- [WHAT THE EXERCISE ASKS] Identify and pull out each line of the entries in which "figure" occurs.

####################

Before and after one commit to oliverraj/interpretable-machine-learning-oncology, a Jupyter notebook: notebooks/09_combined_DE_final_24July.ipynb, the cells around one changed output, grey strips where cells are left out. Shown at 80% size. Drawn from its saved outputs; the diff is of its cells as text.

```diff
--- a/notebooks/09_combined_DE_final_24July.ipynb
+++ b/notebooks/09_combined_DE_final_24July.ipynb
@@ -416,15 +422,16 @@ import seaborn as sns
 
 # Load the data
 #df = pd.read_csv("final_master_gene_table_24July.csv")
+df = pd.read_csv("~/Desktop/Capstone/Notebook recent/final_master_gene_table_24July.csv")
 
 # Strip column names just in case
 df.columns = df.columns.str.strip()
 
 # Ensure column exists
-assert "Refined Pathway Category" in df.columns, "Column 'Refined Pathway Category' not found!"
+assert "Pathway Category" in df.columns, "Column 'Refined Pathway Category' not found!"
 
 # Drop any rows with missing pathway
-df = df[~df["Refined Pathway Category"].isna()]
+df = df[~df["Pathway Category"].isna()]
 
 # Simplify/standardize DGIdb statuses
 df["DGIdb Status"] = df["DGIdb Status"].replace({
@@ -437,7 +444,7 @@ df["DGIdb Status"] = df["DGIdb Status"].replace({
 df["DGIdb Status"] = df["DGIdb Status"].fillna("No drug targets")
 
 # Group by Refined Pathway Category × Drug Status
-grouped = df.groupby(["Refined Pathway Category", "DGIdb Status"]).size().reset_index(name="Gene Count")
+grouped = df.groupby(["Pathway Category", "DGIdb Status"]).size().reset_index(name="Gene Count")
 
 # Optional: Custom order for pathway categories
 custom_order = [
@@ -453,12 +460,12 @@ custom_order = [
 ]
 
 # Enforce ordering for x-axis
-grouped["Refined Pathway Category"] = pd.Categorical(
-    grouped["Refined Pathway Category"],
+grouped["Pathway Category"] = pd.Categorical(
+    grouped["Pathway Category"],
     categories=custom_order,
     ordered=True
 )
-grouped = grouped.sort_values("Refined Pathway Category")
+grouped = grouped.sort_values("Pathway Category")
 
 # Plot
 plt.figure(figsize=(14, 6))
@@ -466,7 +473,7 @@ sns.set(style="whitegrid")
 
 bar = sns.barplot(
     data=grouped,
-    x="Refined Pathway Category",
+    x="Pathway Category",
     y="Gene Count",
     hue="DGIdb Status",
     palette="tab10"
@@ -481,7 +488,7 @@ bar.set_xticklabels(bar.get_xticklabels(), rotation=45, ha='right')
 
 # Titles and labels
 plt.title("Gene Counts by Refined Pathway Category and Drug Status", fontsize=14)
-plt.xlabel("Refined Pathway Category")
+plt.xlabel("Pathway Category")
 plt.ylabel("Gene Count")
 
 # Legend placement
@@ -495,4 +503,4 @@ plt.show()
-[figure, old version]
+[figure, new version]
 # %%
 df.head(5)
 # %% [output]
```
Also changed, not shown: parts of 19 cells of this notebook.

####################

- [PROBLEM SOLUTION]
 plt.figure(figsize=(14, 6))
-[figure, old version]
+[figure, new version]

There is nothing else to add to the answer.